Role of US Magnesium’s bromine emissions in Utah’s PM2.5 mess gets new scrutiny

HB220 directs DEQ to set standards for the halogen chemical that accelerates particulate formation.

(Trent Nelson | The Salt Lake Tribune) US Magnesium's Rowley plant, seen across the Great Salt Lake from Stansbury Island on Saturday, March 26, 2022. The plant is a leading emitter of bromine, an emission that would come under close scrutiny under HB220.

A House committee on Wednesday advanced a bill that would enable state environmental regulators to set standards for bromine, an industrial emission that was recently determined to play a surprisingly outsized role in Utah’s harmful levels of fine particulate pollution, or PM2.5, that build up during winter inversions.

Sponsored by Rep. Andrew Stoddard, D-Sandy, HB220 started out as a comprehensive 65-page bill addressing numerous aspects of Utah’s air quality challenges in a coordinated way. By the time it reached the House Natural Resources, Agriculture and Environment Committee, however, just a single page was left, featuring only a proposal to study bromine.

“A recent study found that bromine pollution was responsible for increasing wintertime inversion pollution by 10 to 25%. What this does is allow [the Utah Divisions of Air Quality] to determine if there are other sources of bromine and work to regulate and reduce those emissions,” Stoddard told the committee. “Utah is really unique with its inversion problem and geography. This bill would allow Utah to get out ahead of the EPA [Environmental Protection Agency] and take it into our own hands.”

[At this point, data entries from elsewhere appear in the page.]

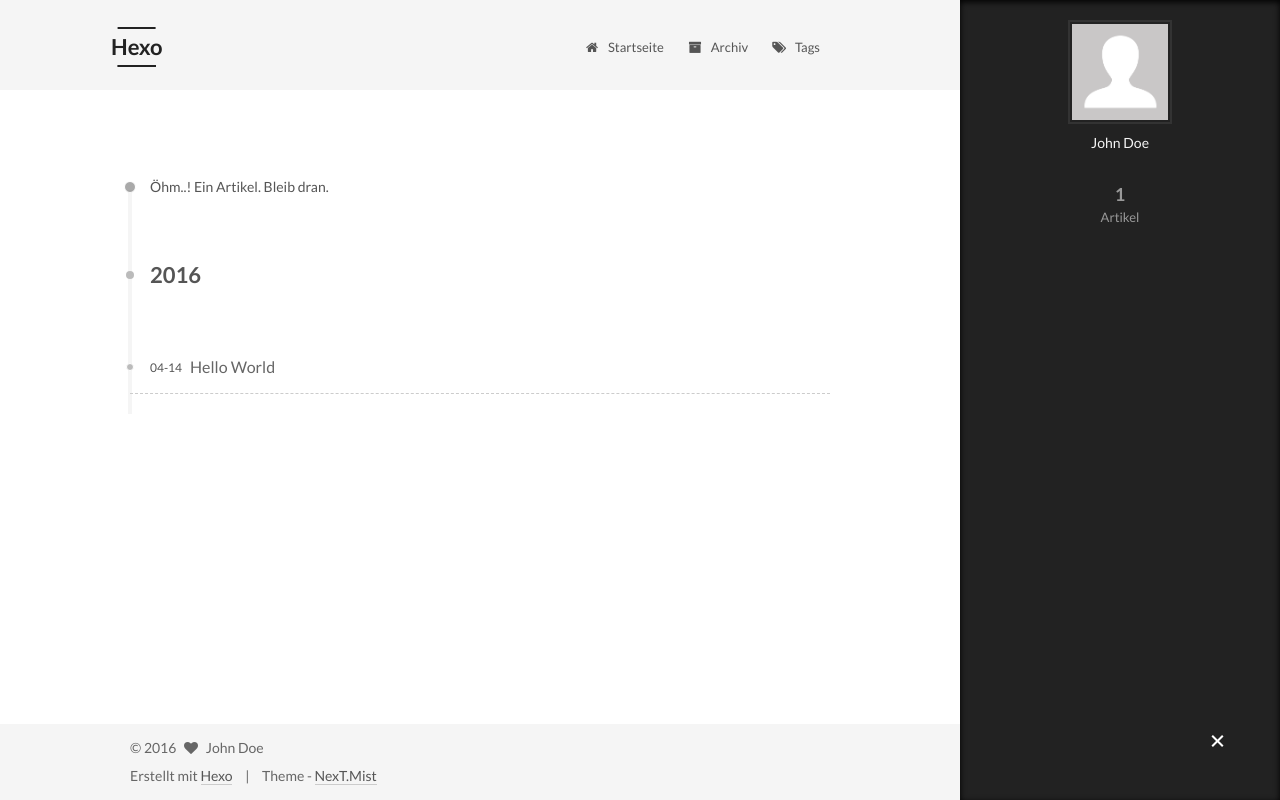
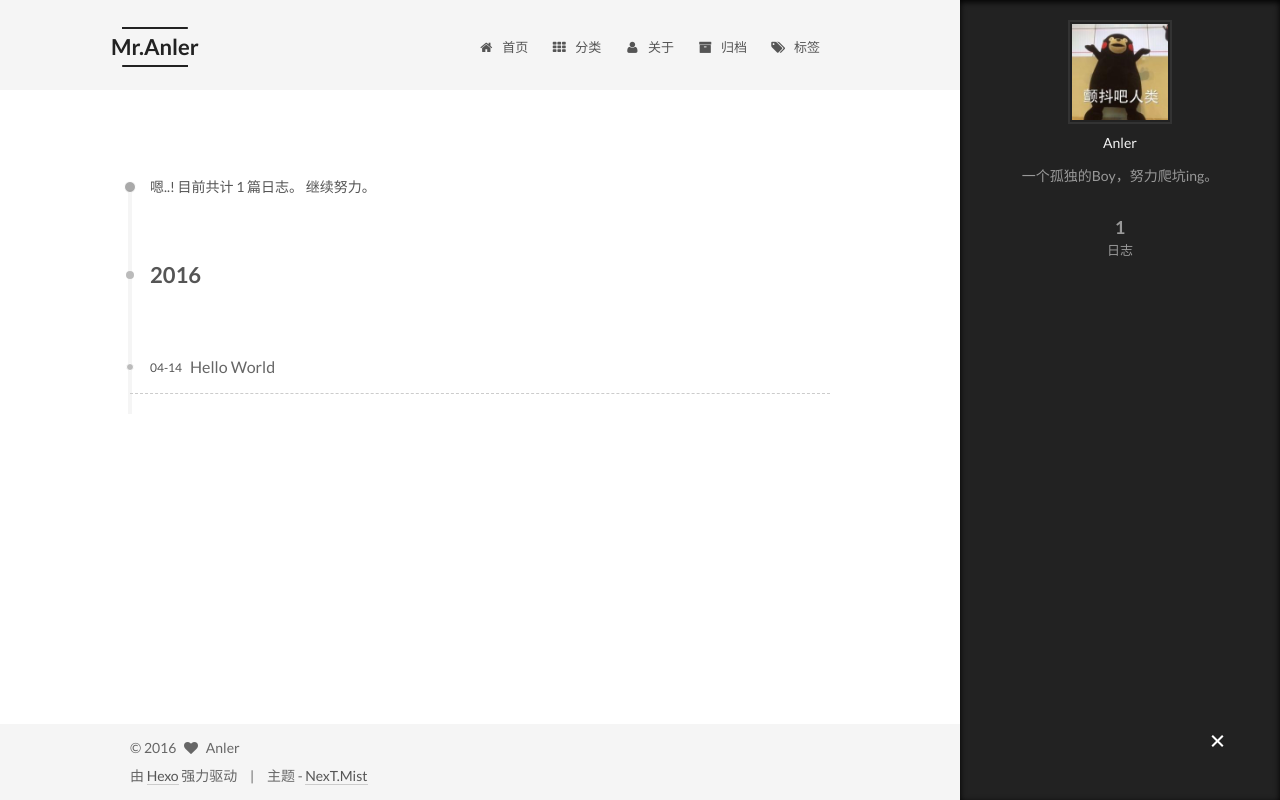
Before and after one commit to Anler2015/Anler.github.io, a plain HTML site: page archives/2016/04/index.html in a window 1280 px wide. Both pictures are taken after a click on the element 1217 px from the left and 742 px from the top of the page. Drawn offline with Linux system fonts and the light colour scheme.

Commit message:
Site updated: 2016-07-11 23:52:19

```diff
--- a/archives/2016/04/index.html
+++ b/archives/2016/04/index.html
@@ -84,15 +84,15 @@
 
 
 
-<meta name="description">
+<meta name="description" content="一个孤独的Boy，努力爬坑ing。">
 <meta property="og:type" content="website">
-<meta property="og:title" content="Hexo">
+<meta property="og:title" content="Mr.Anler">
 <meta property="og:url" content="http://yoursite.com/archives/2016/04/index.html">
-<meta property="og:site_name" content="Hexo">
-<meta property="og:description">
+<meta property="og:site_name" content="Mr.Anler">
+<meta property="og:description" content="一个孤独的Boy，努力爬坑ing。">
 <meta name="twitter:card" content="summary">
-<meta name="twitter:title" content="Hexo">
-<meta name="twitter:description">
+<meta name="twitter:title" content="Mr.Anler">
+<meta name="twitter:description" content="一个孤独的Boy，努力爬坑ing。">
 
 
 
@@ -105,7 +105,7 @@
     motion: true,
     duoshuo: {
       userId: 0,
-      author: 'Author'
+      author: '博主'
     }
   };
 </script>
@@ -115,10 +115,10 @@
 
   <link rel="canonical" href="http://yoursite.com/archives/2016/04/"/>
 
-  <title> Archiv | Hexo </title>
+  <title> 归档 | Mr.Anler </title>
 </head>
 
-<body itemscope itemtype="http://schema.org/WebPage" lang="">
+<body itemscope itemtype="http://schema.org/WebPage" lang="zh-Hans">
 
 
 
@@ -146,11 +146,11 @@
   <div class="custom-logo-site-title">
     <a href="/"  class="brand" rel="start">
       <span class="logo-line-before"><i></i></span>
-      <span class="site-title">Hexo</span>
+      <span class="site-title">Mr.Anler</span>
       <span class="logo-line-after"><i></i></span>
     </a>
   </div>
-  <p class="site-subtitle"></p>
+  <p class="site-subtitle">I will be fine.</p>
 </div>
 
 <div class="site-nav-toggle">
@@ -173,7 +173,27 @@
 
               <i class="menu-item-icon fa fa-fw fa-home"></i> <br />
 
-            Startseite
+            首页
+          </a>
+        </li>
+
+
+        <li class="menu-item menu-item-categories">
+          <a href="/categories" rel="section">
+
+              <i class="menu-item-icon fa fa-fw fa-th"></i> <br />
+
+            分类
+          </a>
+        </li>
+
+
+        <li class="menu-item menu-item-about">
+          <a href="/about" rel="section">
+
+              <i class="menu-item-icon fa fa-fw fa-user"></i> <br />
+
+            关于
           </a>
         </li>
 
@@ -183,7 +203,7 @@
 
               <i class="menu-item-icon fa fa-fw fa-archive"></i> <br />
 
-            Archiv
+            归档
           </a>
         </li>
 
@@ -193,7 +213,7 @@
 
               <i class="menu-item-icon fa fa-fw fa-tags"></i> <br />
 
-            Tags
+            标签
           </a>
         </li>
 
@@ -223,7 +243,7 @@
 
 
 
-      Öhm..! Ein Artikel. Bleib dran.
+      嗯..! 目前共计 1 篇日志。 继续努力。
     </span>
 
 
@@ -304,16 +324,16 @@
       <section class="site-overview sidebar-panel  sidebar-panel-active ">
         <div class="site-author motion-element" itemprop="author" itemscope itemtype="http://schema.org/Person">
           <img class="site-author-image" itemprop="image"
-               src="/images/avatar.gif"
-               alt="John Doe" />
-          <p class="site-author-name" itemprop="name">John Doe</p>
-          <p class="site-description motion-element" itemprop="description"></p>
+               src="/images/avatar.jpg"
+               alt="Anler" />
+          <p class="site-author-name" itemprop="name">Anler</p>
+          <p class="site-description motion-element" itemprop="description">一个孤独的Boy，努力爬坑ing。</p>
         </div>
         <nav class="site-state motion-element">
           <div class="site-state-item site-state-posts">
             <a href="/archives">
               <span class="site-state-item-count">1</span>
-              <span class="site-state-item-name">Artikel</span>
+              <span class="site-state-item-name">日志</span>
             </a>
           </div>
 
@@ -356,15 +376,15 @@
   <span class="with-love">
     <i class="fa fa-heart"></i>
   </span>
-  <span class="author" itemprop="copyrightHolder">John Doe</span>
+  <span class="author" itemprop="copyrightHolder">Anler</span>
 </div>
 
 <div class="powered-by">
-  Erstellt mit  <a class="theme-link" href="http://hexo.io">Hexo</a>
+  由 <a class="theme-link" href="http://hexo.io">Hexo</a> 强力驱动
 </div>
 
 <div class="theme-info">
-  Theme -
+  主题 -
   <a class="theme-link" href="https://github.com/iissnan/hexo-theme-next">
     NexT.Mist
   </a>
```
Also changed, not shown: 2016/04/14/hello-world/index.html (+40 -20 lines), archives/2016/index.html (+43 -23 lines), archives/index.html (+43 -23 lines), index.html (+43 -23 lines), images/avatar.jpg (added).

To help explain the bill, Stoddard was joined by the study’s lead author Caroline Womack, a University of Colorado Boulder research scientist working at the National Oceanic and Atmospheric Administration, or NOAA.

“We were looking at bromine compounds that are emitted and then because of the nature of their chemical reactivity, contribute to the formation of PM 2.5. So it’s more of an indirect effect,” Womack said.

The bromine emissions largely come from a single source: US Magnesium’s Rowley processing plant on the southwest shore of the Great Salt Lake. The study estimated the plant releases 2.5 million tons of bromine emissions a year.

Bromine compounds are not in and of themselves considered “pollution,” nor are they regulated under the federal Clean Air Act. But their reactivity facilitates the formation of dangerous particulate pollution in the presence of sunlight, according to Womack.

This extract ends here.